I have always followed what I call the 1% Rule, which is that no more than 1% of the total should be lost to fees.  If one has made purchases without cost and is looking at a $15 selling fee, the sale should be at least $1,500.  Obviously, if one needs the money or has realized that the company is a loser then that is a different situation, but I think that the 1% Rule is a fairly good general guideline.

This is also why I railed against the introduction of fees to many dividend reinvestment programs.  For the small investor these fees usually exceed 1% of the purchase and just kill the idea of plan participation.  Fortunately, at least in the U.S., there are numerous brokers who purchase without fee and automatically reinvest dividends.
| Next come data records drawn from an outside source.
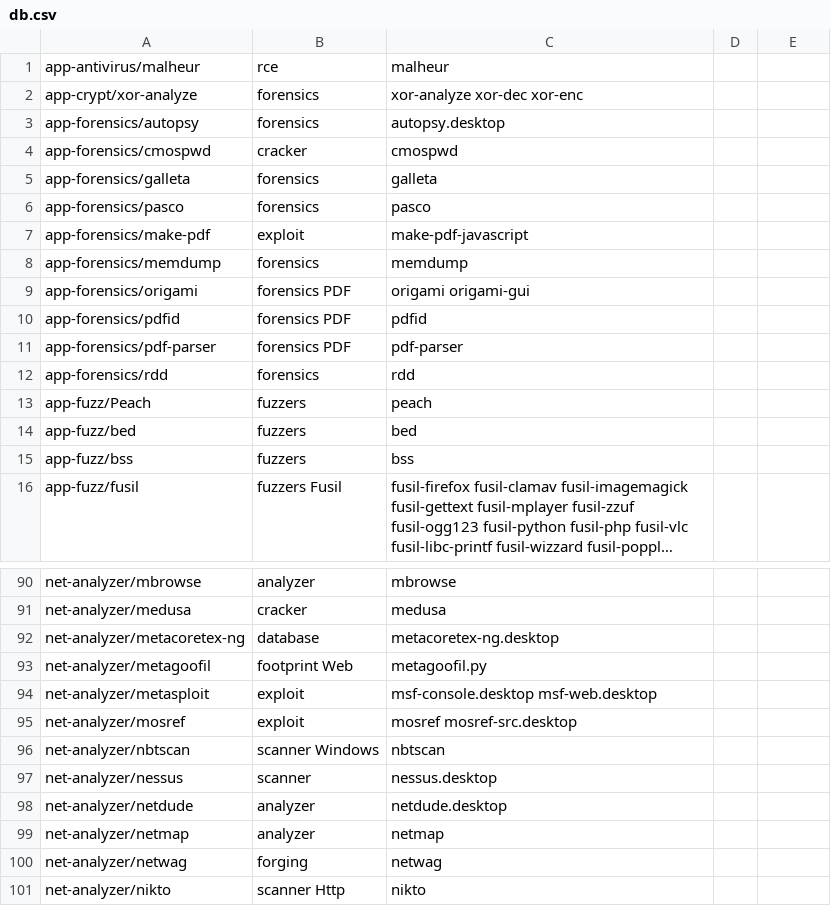
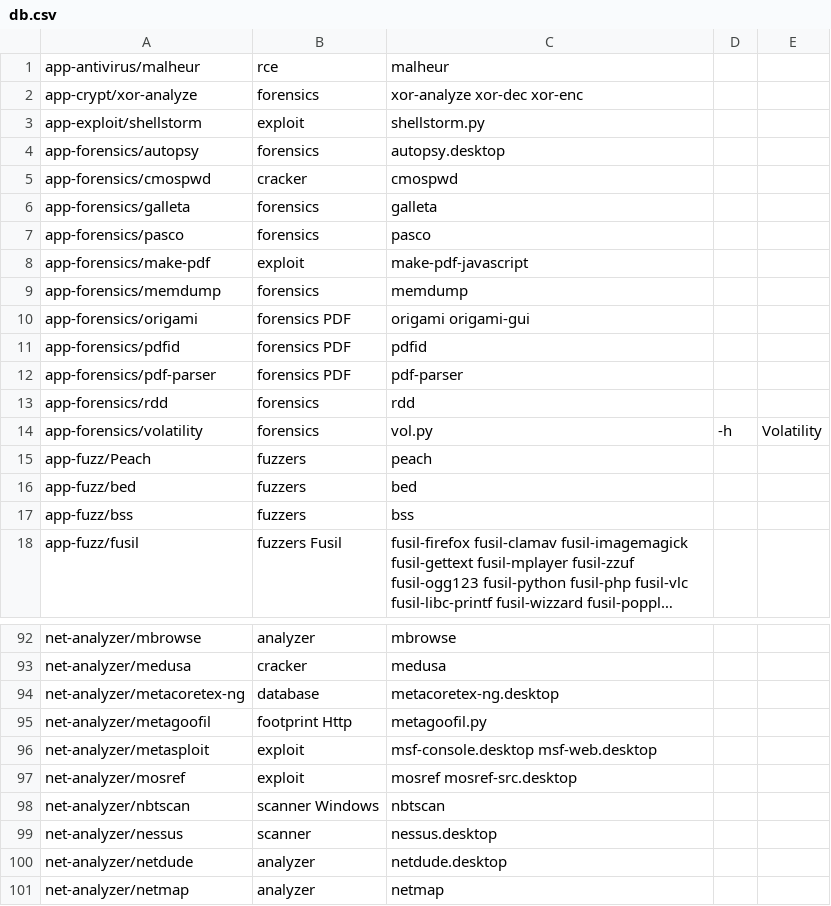
Before and after one commit to svn2github/pentoo, a CSV file: genmenu/trunk/src/share/genmenu/db.csv, drawn as a sheet; only a part is shown, gaps mark what is left out; the shorter side is filled out with more unchanged rows; long unchanged cells end in ….

Commit message:
genmenu: added volatility, shellstorm
git-svn-id: http://pentoo.googlecode.com/svn@2406 04556701-5d27-2e10-b29c-201e0903c0fa

```diff
--- a/genmenu/trunk/src/share/genmenu/db.csv
+++ b/genmenu/trunk/src/share/genmenu/db.csv
@@ -2,2 +2,3 @@ app-antivirus/malheur,rce,malheur
 app-crypt/xor-analyze,forensics,xor-analyze xor-dec xor-enc
+app-exploit/shellstorm,exploit,shellstorm.py
 app-forensics/autopsy,forensics,autopsy.desktop
@@ -12,2 +13,3 @@ app-forensics/pdf-parser,forensics PDF,pdf-parser
 app-forensics/rdd,forensics,rdd
+app-forensics/volatility,forensics,vol.py,-h,Volatility
 app-fuzz/Peach,fuzzers,peach
@@ -92,3 +94,3 @@ net-analyzer/medusa,cracker,medusa
 net-analyzer/metacoretex-ng,database,metacoretex-ng.desktop
-net-analyzer/metagoofil,footprint Web,metagoofil.py
+net-analyzer/metagoofil,footprint Http,metagoofil.py
 net-analyzer/metasploit,exploit,msf-console.desktop msf-web.desktop
```
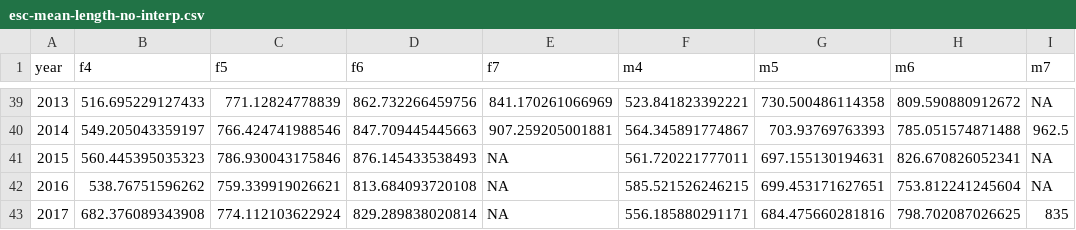
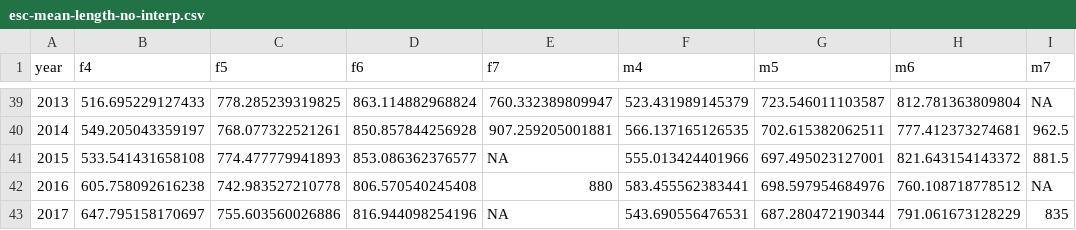
Before and after one commit to bstaton1/esc-qual-ms-analysis, a CSV file: 1-data-prep/b-length-data/outputs/esc-mean-length-no-interp.csv, drawn as a sheet; only a part is shown, gaps mark what is left out; the diff covers the shown part only.

```diff
--- a/1-data-prep/b-length-data/outputs/esc-mean-length-no-interp.csv
+++ b/1-data-prep/b-length-data/outputs/esc-mean-length-no-interp.csv
@@ -39,5 +39,5 @@
-2013,516.695229127433,771.12824778839,862.732266459756,841.170261066969,523.841823392221,730.500486114358,809.590880912672,NA
-2014,549.205043359197,766.424741988546,847.709445445663,907.259205001881,564.345891774867,703.93769763393,785.051574871488,962.5
-2015,560.445395035323,786.930043175846,876.145433538493,NA,561.720221777011,697.155130194631,826.670826052341,NA
-2016,538.76751596262,759.339919026621,813.684093720108,NA,585.521526246215,699.453171627651,753.812241245604,NA
-2017,682.376089343908,774.112103622924,829.289838020814,NA,556.185880291171,684.475660281816,798.702087026625,835
+2013,516.695229127433,778.285239319825,863.114882968824,760.332389809947,523.431989145379,723.546011103587,812.781363809804,NA
+2014,549.205043359197,768.077322521261,850.857844256928,907.259205001881,566.137165126535,702.615382062511,777.412373274681,962.5
+2015,533.541431658108,774.477779941893,853.086362376577,NA,555.013424401966,697.495023127001,821.643154143372,881.5
+2016,605.758092616238,742.983527210778,806.570540245408,880,583.455562383441,698.597954684976,760.108718778512,NA
+2017,647.795158170697,755.603560026886,816.944098254196,NA,543.690556476531,687.280472190344,791.061673128229,835
```
Also changed, not shown: 41 edited cells elsewhere in this file, 1-data-prep/b-length-data/outputs/esc-mean-length.csv, 2 other files.
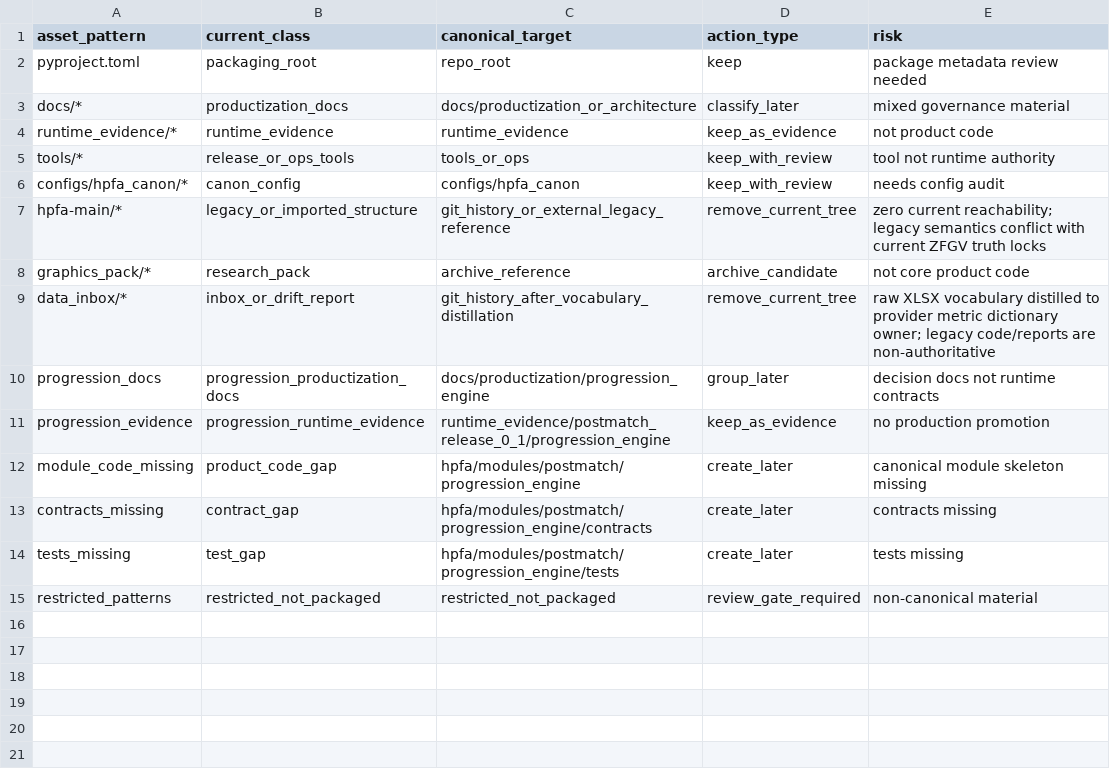
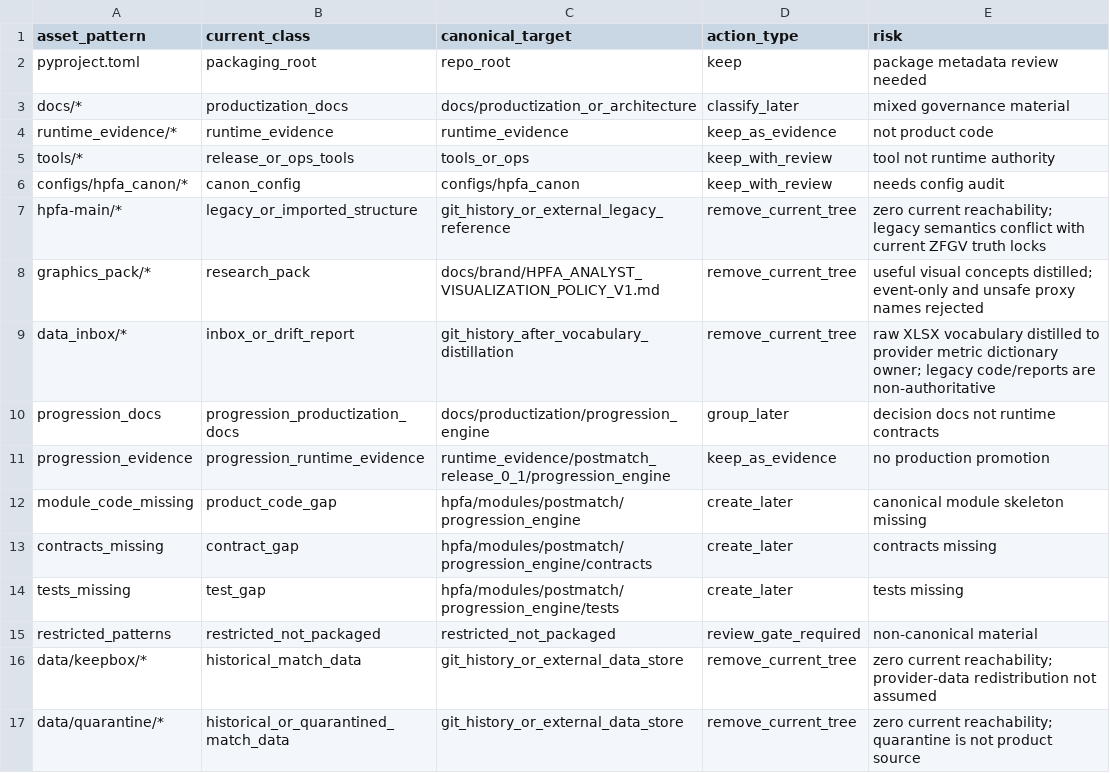
Before and after one commit to Hikmetpinarbas/hpfa, a TSV file: docs/hpfa_github_repo_asset_classification_v1.tsv, drawn as a sheet.

Commit message:
Distill visualization policy and remove historical match data

```diff
--- a/docs/hpfa_github_repo_asset_classification_v1.tsv
+++ b/docs/hpfa_github_repo_asset_classification_v1.tsv
@@ -7,3 +7,3 @@ configs/hpfa_canon/*	canon_config	configs/hpfa_canon	keep_with_review	needs conf
 hpfa-main/*	legacy_or_imported_structure	git_history_or_external_legacy_reference	remove_current_tree	zero current reachability; legacy semantics conflict with current ZFGV truth locks
-graphics_pack/*	research_pack	archive_reference	archive_candidate	not core product code
+graphics_pack/*	research_pack	docs/brand/HPFA_ANALYST_VISUALIZATION_POLICY_V1.md	remove_current_tree	useful visual concepts distilled; event-only and unsafe proxy names rejected
 data_inbox/*	inbox_or_drift_report	git_history_after_vocabulary_distillation	remove_current_tree	raw XLSX vocabulary distilled to provider metric dictionary owner; legacy code/reports are non-authoritative
@@ -15 +15,3 @@ tests_missing	test_gap	hpfa/modules/postmatch/progression_engine/tests	create_la
 restricted_patterns	restricted_not_packaged	restricted_not_packaged	review_gate_required	non-canonical material
+data/keepbox/*	historical_match_data	git_history_or_external_data_store	remove_current_tree	zero current reachability; provider-data redistribution not assumed
+data/quarantine/*	historical_or_quarantined_match_data	git_history_or_external_data_store	remove_current_tree	zero current reachability; quarantine is not product source
```
Also changed, not shown: 30 other files.
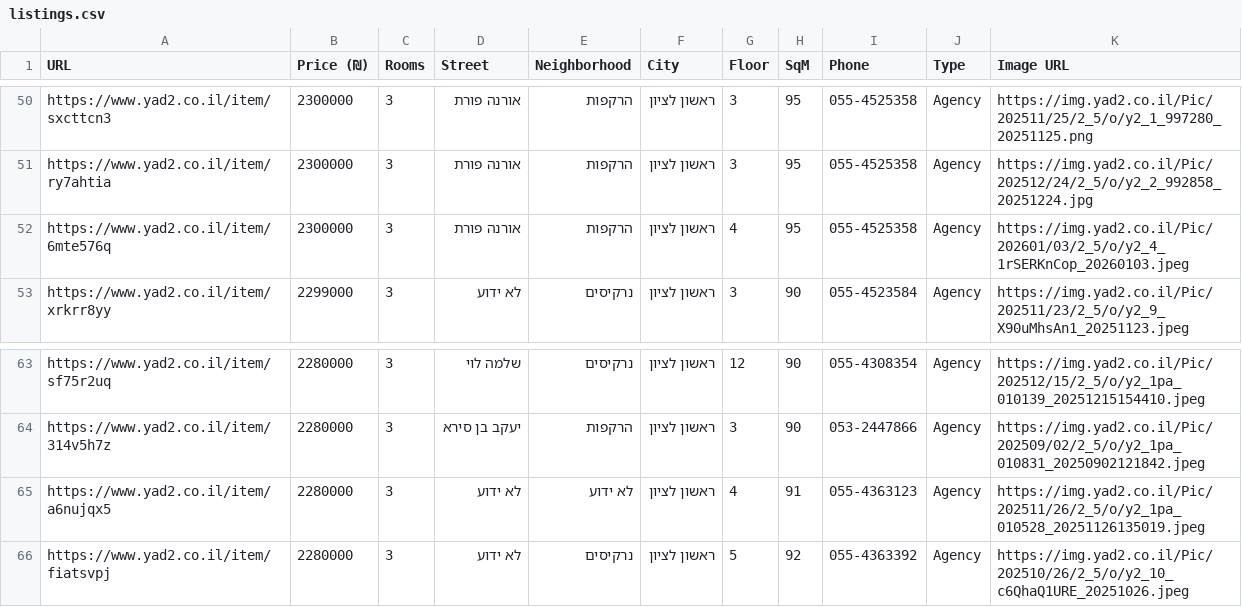
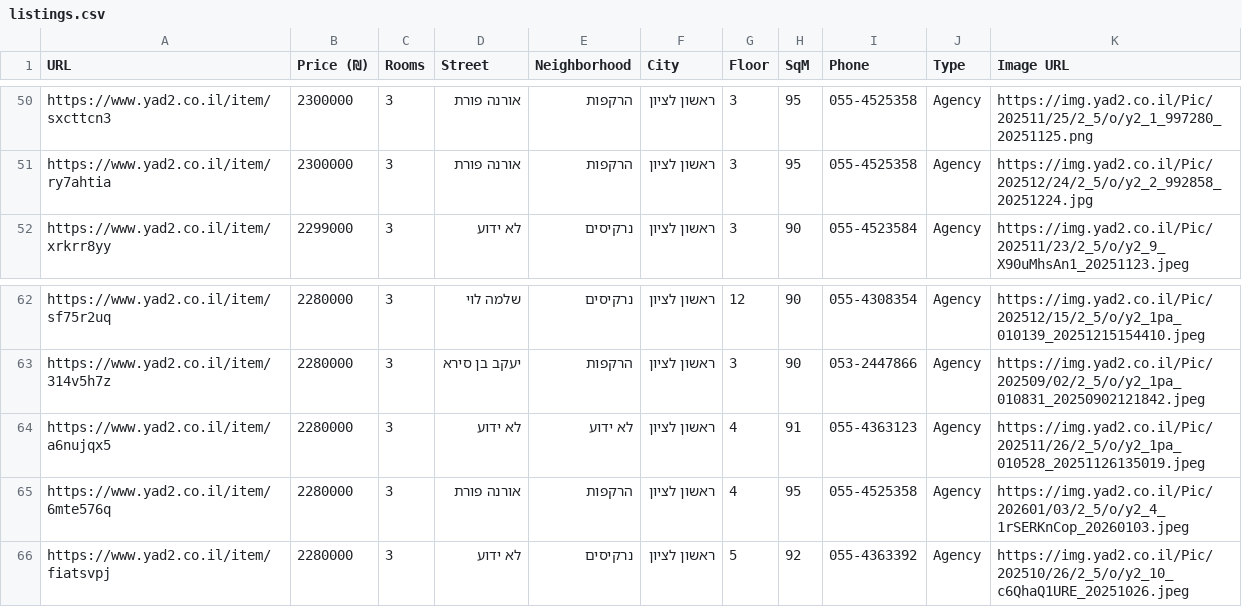
Before and after one commit to ziv9529/real-estate-tracker, a CSV file: listings.csv, drawn as a sheet; only a part is shown, gaps mark what is left out.

```diff
--- a/listings.csv
+++ b/listings.csv
@@ -51,3 +51,2 @@ https://www.yad2.co.il/item/sxcttcn3,2300000,3,אורנה פורת,הרקפות,
 https://www.yad2.co.il/item/ry7ahtia,2300000,3,אורנה פורת,הרקפות,ראשון לציון,3,95,055-4525358,Agency,https://img.yad2.co.il/Pic/202512/24/2_5/o/y2_2_992858_20251224.jpg
-https://www.yad2.co.il/item/6mte576q,2300000,3,אורנה פורת,הרקפות,ראשון לציון,4,95,055-4525358,Agency,https://img.yad2.co.il/Pic/202601/03/2_5/o/y2_4_1rSERKnCop_20260103.jpeg
 https://www.yad2.co.il/item/xrkrr8yy,2299000,3,לא ידוע,נרקיסים,ראשון לציון,3,90,055-4523584,Agency,https://img.yad2.co.il/Pic/202511/23/2_5/o/y2_9_X90uMhsAn1_20251123.jpeg
@@ -65,2 +64,3 @@ https://www.yad2.co.il/item/314v5h7z,2280000,3,יעקב בן סירא,הרקפו
 https://www.yad2.co.il/item/a6nujqx5,2280000,3,לא ידוע,לא ידוע,ראשון לציון,4,91,055-4363123,Agency,https://img.yad2.co.il/Pic/202511/26/2_5/o/y2_1pa_010528_20251126135019.jpeg
+https://www.yad2.co.il/item/6mte576q,2280000,3,אורנה פורת,הרקפות,ראשון לציון,4,95,055-4525358,Agency,https://img.yad2.co.il/Pic/202601/03/2_5/o/y2_4_1rSERKnCop_20260103.jpeg
 https://www.yad2.co.il/item/fiatsvpj,2280000,3,לא ידוע,נרקיסים,ראשון לציון,5,92,055-4363392,Agency,https://img.yad2.co.il/Pic/202510/26/2_5/o/y2_10_c6QhaQ1URE_20251026.jpeg
```
Also changed, not shown: 2 other files.
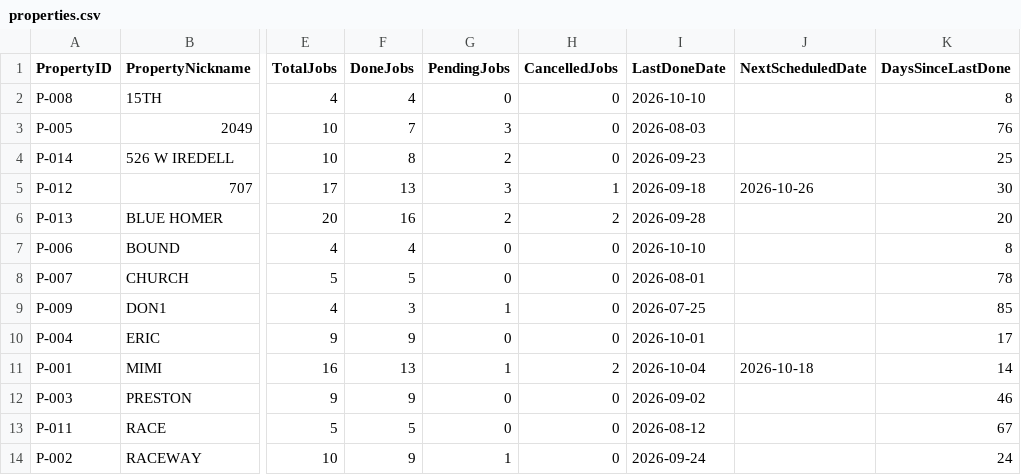
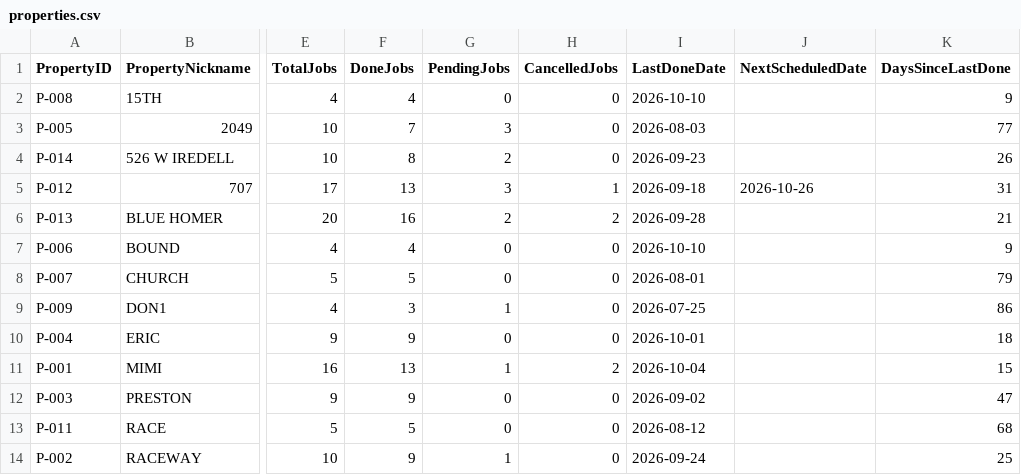
Before and after one commit to emw-oldwell/oldwell-mowing-dashboard, a CSV file: exports/properties.csv, drawn as a sheet; only a part is shown, gaps mark what is left out; the diff names each change by its address in the sheet, - before the commit and + after, or states it on an @@ line.

```diff
--- a/exports/properties.csv
+++ b/exports/properties.csv
-K2 (DaysSinceLastDone): 8
+K2 (DaysSinceLastDone): 9
-K3 (DaysSinceLastDone): 76
+K3 (DaysSinceLastDone): 77
-K4 (DaysSinceLastDone): 25
+K4 (DaysSinceLastDone): 26
-K5 (DaysSinceLastDone): 30
+K5 (DaysSinceLastDone): 31
-K6 (DaysSinceLastDone): 20
+K6 (DaysSinceLastDone): 21
-K7 (DaysSinceLastDone): 8
+K7 (DaysSinceLastDone): 9
-K8 (DaysSinceLastDone): 78
+K8 (DaysSinceLastDone): 79
-K9 (DaysSinceLastDone): 85
+K9 (DaysSinceLastDone): 86
-K10 (DaysSinceLastDone): 17
+K10 (DaysSinceLastDone): 18
-J11 (NextScheduledDate): 2026-10-18
+J11 (NextScheduledDate): (empty)
-K11 (DaysSinceLastDone): 14
+K11 (DaysSinceLastDone): 15
-K12 (DaysSinceLastDone): 46
+K12 (DaysSinceLastDone): 47
-K13 (DaysSinceLastDone): 67
+K13 (DaysSinceLastDone): 68
-K14 (DaysSinceLastDone): 24
+K14 (DaysSinceLastDone): 25
```
Also changed, not shown: exports/crews.csv, 1 other file.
The bottom line is that the perspective of the author of the article one is reading may not match that of the investor.  Looking at the titles offered at the top of this article, if one has a spare $10,000 lying around then perhaps some of the recommended companies would be a good match to purchase immediately.  Not many of us do, which is a reason I am writing this blog, which comes from the perspective of the small investor without monster resources.

Wrapping It Up (more shameless self-promotion)

When seeking advice on stock purchases, instead of blindly following the advice of a magazine or website article, it might be a reasonable idea to seek information from knowledgeable people who share your financial characteristics.  This is not to disparage the aforementioned articles, but to keep in mind that the audience they are writing for may be a group to which you are not a member.

The Dividend Investing Resource Center has message boards that are freely available to all and encompass U.S. and Canadian DRiPs and tax matters, share exchange, and a beginners section amongst other topics.  You will find other small investors who relate to your situation, as well as your long term investing outlook, and can bounce ideas off them.

Know yourself – understand your risk tolerance and purchase companies that match that level of risk.  Regardless of money, quality of life is diminished with worry and lack of sleep.

Know why you buy – if you understand why you are making a purchase then you will also understand when it is time to sell.  Without this knowledge you are prone to the winds of advice that may not match your intentions.

Understand where you can go to get proper advice.  If you are able to sit down with a knowledgeable person who understands your situation then that can be very helpful.  Otherwise, seek out like-minded people and move forward only after being assured that the decision makes sense for you and your specific situation.

If these are done then you may be able to fulfill the last of the Delphic maxims – Τελευτῶν ἄλυπος - On reaching the end be without sorrow.



This website is maintained by George L Smyth